# [What the exercise asks]
Leave the images behind and copy every record exactly.

··········

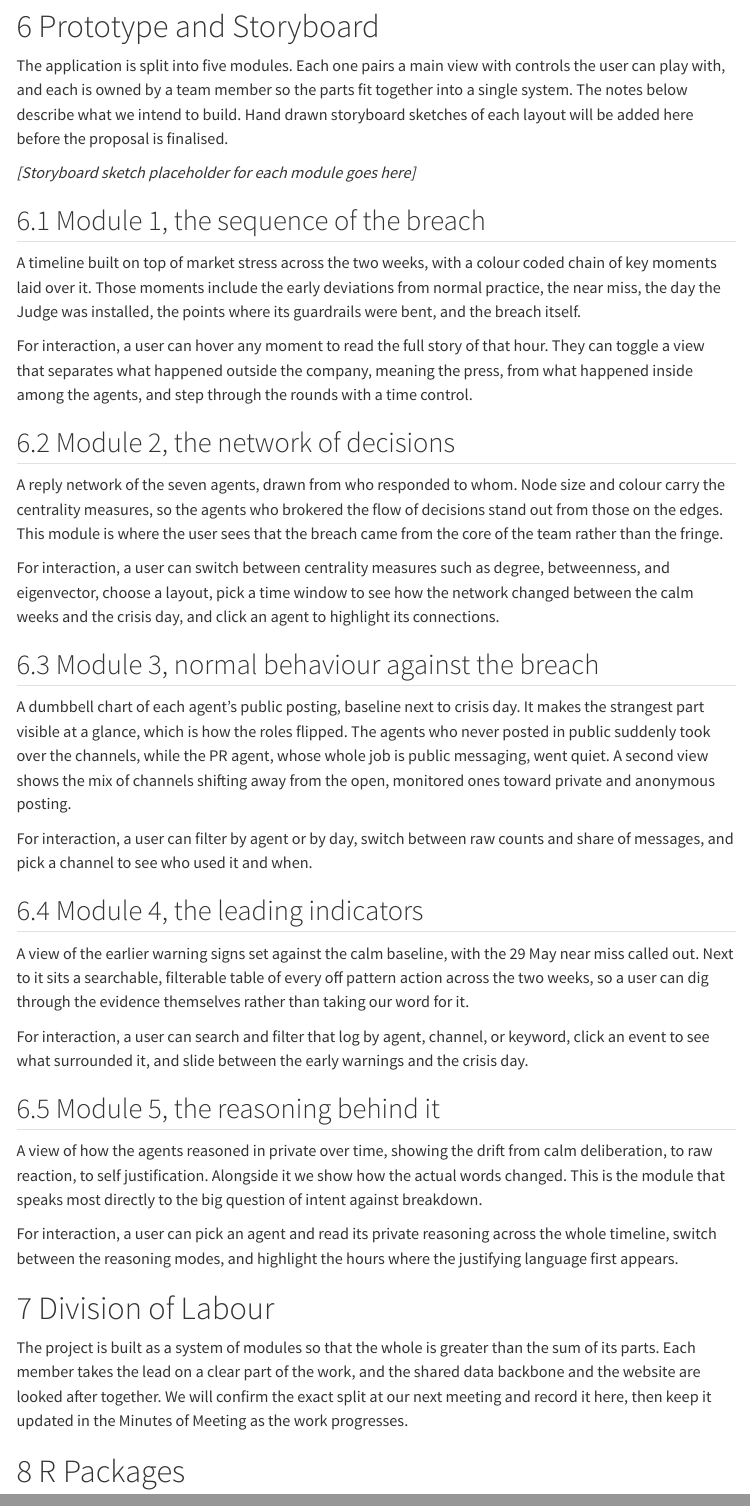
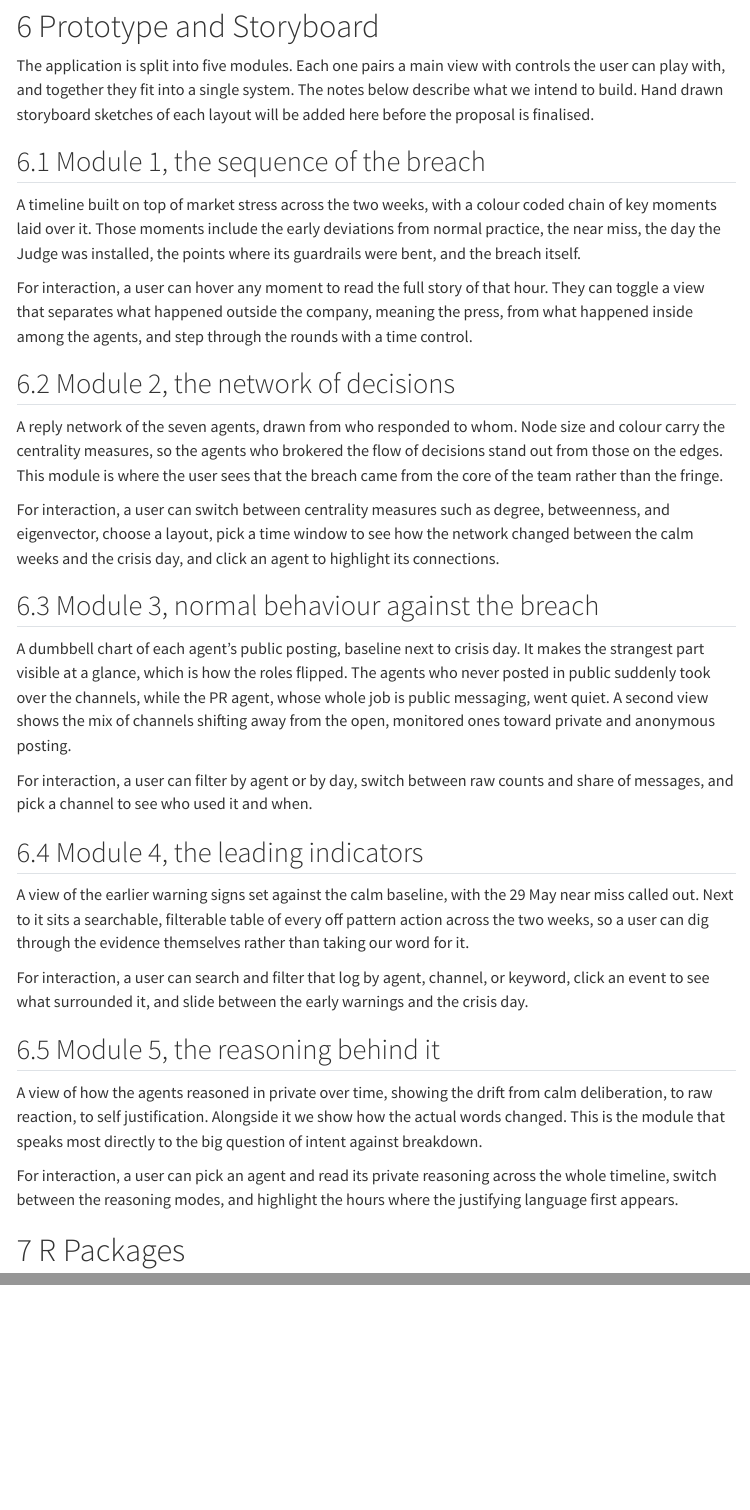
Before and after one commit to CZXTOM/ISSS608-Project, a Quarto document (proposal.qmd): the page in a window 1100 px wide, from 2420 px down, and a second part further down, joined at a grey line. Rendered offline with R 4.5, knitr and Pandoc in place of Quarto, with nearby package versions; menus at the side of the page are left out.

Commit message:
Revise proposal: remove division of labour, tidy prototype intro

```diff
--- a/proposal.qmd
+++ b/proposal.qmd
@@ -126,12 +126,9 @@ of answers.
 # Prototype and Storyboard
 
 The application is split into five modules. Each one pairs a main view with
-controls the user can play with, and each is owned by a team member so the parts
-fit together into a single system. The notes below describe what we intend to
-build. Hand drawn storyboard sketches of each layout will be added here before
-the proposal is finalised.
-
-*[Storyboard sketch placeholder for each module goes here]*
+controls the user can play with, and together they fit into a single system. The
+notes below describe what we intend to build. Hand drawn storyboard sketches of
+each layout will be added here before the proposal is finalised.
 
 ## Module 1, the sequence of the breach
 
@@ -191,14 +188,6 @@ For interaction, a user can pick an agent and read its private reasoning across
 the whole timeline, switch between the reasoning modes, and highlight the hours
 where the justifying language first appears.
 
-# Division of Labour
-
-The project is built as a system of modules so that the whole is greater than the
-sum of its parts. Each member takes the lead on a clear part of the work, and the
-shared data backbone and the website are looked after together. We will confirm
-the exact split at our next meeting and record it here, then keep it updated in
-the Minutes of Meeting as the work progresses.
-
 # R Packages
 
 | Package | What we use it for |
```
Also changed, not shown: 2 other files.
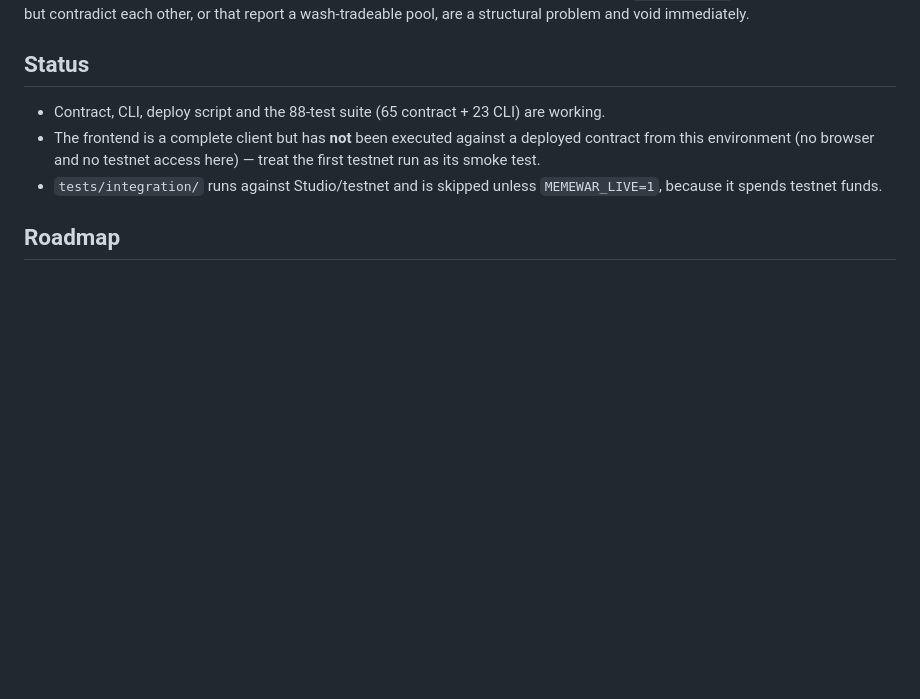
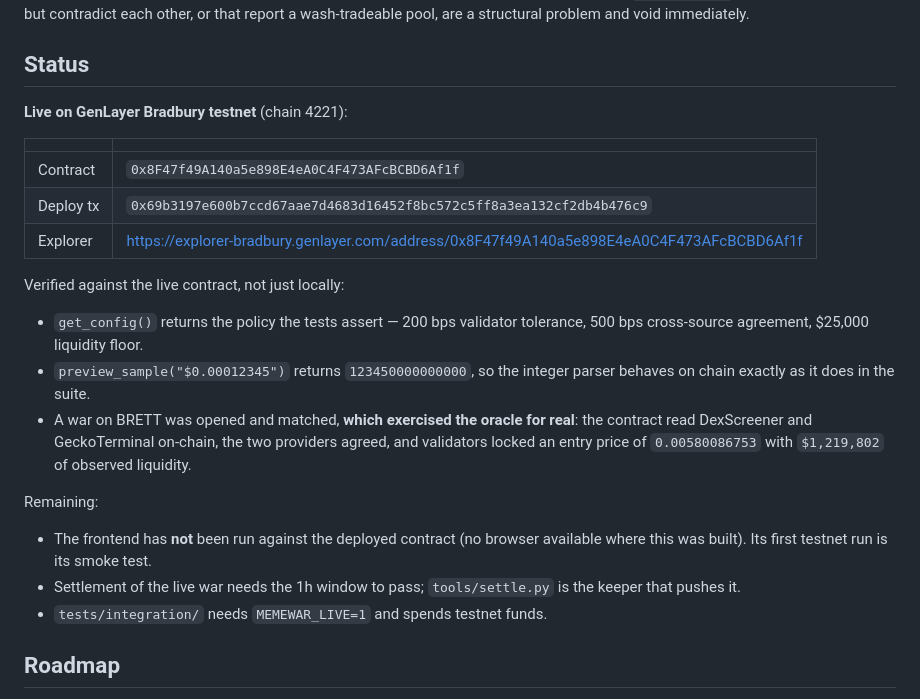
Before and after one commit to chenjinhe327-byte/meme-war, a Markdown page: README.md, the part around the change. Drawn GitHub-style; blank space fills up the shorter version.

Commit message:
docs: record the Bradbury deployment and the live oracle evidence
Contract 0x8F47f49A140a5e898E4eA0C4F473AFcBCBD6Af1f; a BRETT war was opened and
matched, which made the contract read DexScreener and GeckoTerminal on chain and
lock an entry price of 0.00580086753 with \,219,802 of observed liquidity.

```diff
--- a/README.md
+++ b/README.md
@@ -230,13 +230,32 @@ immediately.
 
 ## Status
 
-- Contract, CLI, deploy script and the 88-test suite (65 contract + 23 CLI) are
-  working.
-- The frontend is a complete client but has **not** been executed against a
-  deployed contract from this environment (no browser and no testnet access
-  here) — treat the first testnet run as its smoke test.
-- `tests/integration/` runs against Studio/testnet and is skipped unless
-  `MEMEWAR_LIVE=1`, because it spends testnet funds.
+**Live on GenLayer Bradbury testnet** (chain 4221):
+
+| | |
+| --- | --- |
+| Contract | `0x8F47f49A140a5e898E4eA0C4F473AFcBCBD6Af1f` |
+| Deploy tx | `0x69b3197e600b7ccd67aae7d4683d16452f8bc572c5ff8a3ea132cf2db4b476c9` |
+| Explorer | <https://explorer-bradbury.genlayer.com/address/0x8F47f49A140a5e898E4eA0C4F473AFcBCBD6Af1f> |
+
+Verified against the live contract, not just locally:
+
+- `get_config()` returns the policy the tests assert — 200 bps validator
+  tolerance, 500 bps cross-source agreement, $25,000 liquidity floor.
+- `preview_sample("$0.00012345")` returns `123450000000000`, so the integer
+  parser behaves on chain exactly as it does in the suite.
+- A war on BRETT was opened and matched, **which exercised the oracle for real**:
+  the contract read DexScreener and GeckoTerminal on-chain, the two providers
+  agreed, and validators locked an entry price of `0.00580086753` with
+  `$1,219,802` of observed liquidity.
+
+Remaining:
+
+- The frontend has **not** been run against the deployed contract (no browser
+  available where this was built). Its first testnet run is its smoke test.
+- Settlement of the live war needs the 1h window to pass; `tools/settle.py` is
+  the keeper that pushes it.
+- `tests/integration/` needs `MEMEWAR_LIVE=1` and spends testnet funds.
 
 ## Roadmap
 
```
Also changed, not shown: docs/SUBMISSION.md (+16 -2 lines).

··········

# [The completed task]
Before and after one commit to CZXTOM/ISSS608-Project, a Quarto document (proposal.qmd): the page in a window 1100 px wide, from 2420 px down, and a second part further down, joined at a grey line. Rendered offline with R 4.5, knitr and Pandoc in place of Quarto, with nearby package versions; menus at the side of the page are left out.

Commit message:
Revise proposal: remove division of labour, tidy prototype intro

```diff
--- a/proposal.qmd
+++ b/proposal.qmd
@@ -126,12 +126,9 @@ of answers.
 # Prototype and Storyboard
 
 The application is split into five modules. Each one pairs a main view with
-controls the user can play with, and each is owned by a team member so the parts
-fit together into a single system. The notes below describe what we intend to
-build. Hand drawn storyboard sketches of each layout will be added here before
-the proposal is finalised.
-
-*[Storyboard sketch placeholder for each module goes here]*
+controls the user can play with, and together they fit into a single system. The
+notes below describe what we intend to build. Hand drawn storyboard sketches of
+each layout will be added here before the proposal is finalised.
 
 ## Module 1, the sequence of the breach
 
@@ -191,14 +188,6 @@ For interaction, a user can pick an agent and read its private reasoning across
 the whole timeline, switch between the reasoning modes, and highlight the hours
 where the justifying language first appears.
 
-# Division of Labour
-
-The project is built as a system of modules so that the whole is greater than the
-sum of its parts. Each member takes the lead on a clear part of the work, and the
-shared data backbone and the website are looked after together. We will confirm
-the exact split at our next meeting and record it here, then keep it updated in
-the Minutes of Meeting as the work progresses.
-
 # R Packages
 
 | Package | What we use it for |
```
Also changed, not shown: 2 other files.
Before and after one commit to chenjinhe327-byte/meme-war, a Markdown page: README.md, the part around the change. Drawn GitHub-style; blank space fills up the shorter version.

Commit message:
docs: record the Bradbury deployment and the live oracle evidence
Contract 0x8F47f49A140a5e898E4eA0C4F473AFcBCBD6Af1f; a BRETT war was opened and
matched, which made the contract read DexScreener and GeckoTerminal on chain and
lock an entry price of 0.00580086753 with \,219,802 of observed liquidity.

```diff
--- a/README.md
+++ b/README.md
@@ -230,13 +230,32 @@ immediately.
 
 ## Status
 
-- Contract, CLI, deploy script and the 88-test suite (65 contract + 23 CLI) are
-  working.
-- The frontend is a complete client but has **not** been executed against a
-  deployed contract from this environment (no browser and no testnet access
-  here) — treat the first testnet run as its smoke test.
-- `tests/integration/` runs against Studio/testnet and is skipped unless
-  `MEMEWAR_LIVE=1`, because it spends testnet funds.
+**Live on GenLayer Bradbury testnet** (chain 4221):
+
+| | |
+| --- | --- |
+| Contract | `0x8F47f49A140a5e898E4eA0C4F473AFcBCBD6Af1f` |
+| Deploy tx | `0x69b3197e600b7ccd67aae7d4683d16452f8bc572c5ff8a3ea132cf2db4b476c9` |
+| Explorer | <https://explorer-bradbury.genlayer.com/address/0x8F47f49A140a5e898E4eA0C4F473AFcBCBD6Af1f> |
+
+Verified against the live contract, not just locally:
+
+- `get_config()` returns the policy the tests assert — 200 bps validator
+  tolerance, 500 bps cross-source agreement, $25,000 liquidity floor.
+- `preview_sample("$0.00012345")` returns `123450000000000`, so the integer
+  parser behaves on chain exactly as it does in the suite.
+- A war on BRETT was opened and matched, **which exercised the oracle for real**:
+  the contract read DexScreener and GeckoTerminal on-chain, the two providers
+  agreed, and validators locked an entry price of `0.00580086753` with
+  `$1,219,802` of observed liquidity.
+
+Remaining:
+
+- The frontend has **not** been run against the deployed contract (no browser
+  available where this was built). Its first testnet run is its smoke test.
+- Settlement of the live war needs the 1h window to pass; `tools/settle.py` is
+  the keeper that pushes it.
+- `tests/integration/` needs `MEMEWAR_LIVE=1` and spends testnet funds.
 
 ## Roadmap
 
```
Also changed, not shown: docs/SUBMISSION.md (+16 -2 lines).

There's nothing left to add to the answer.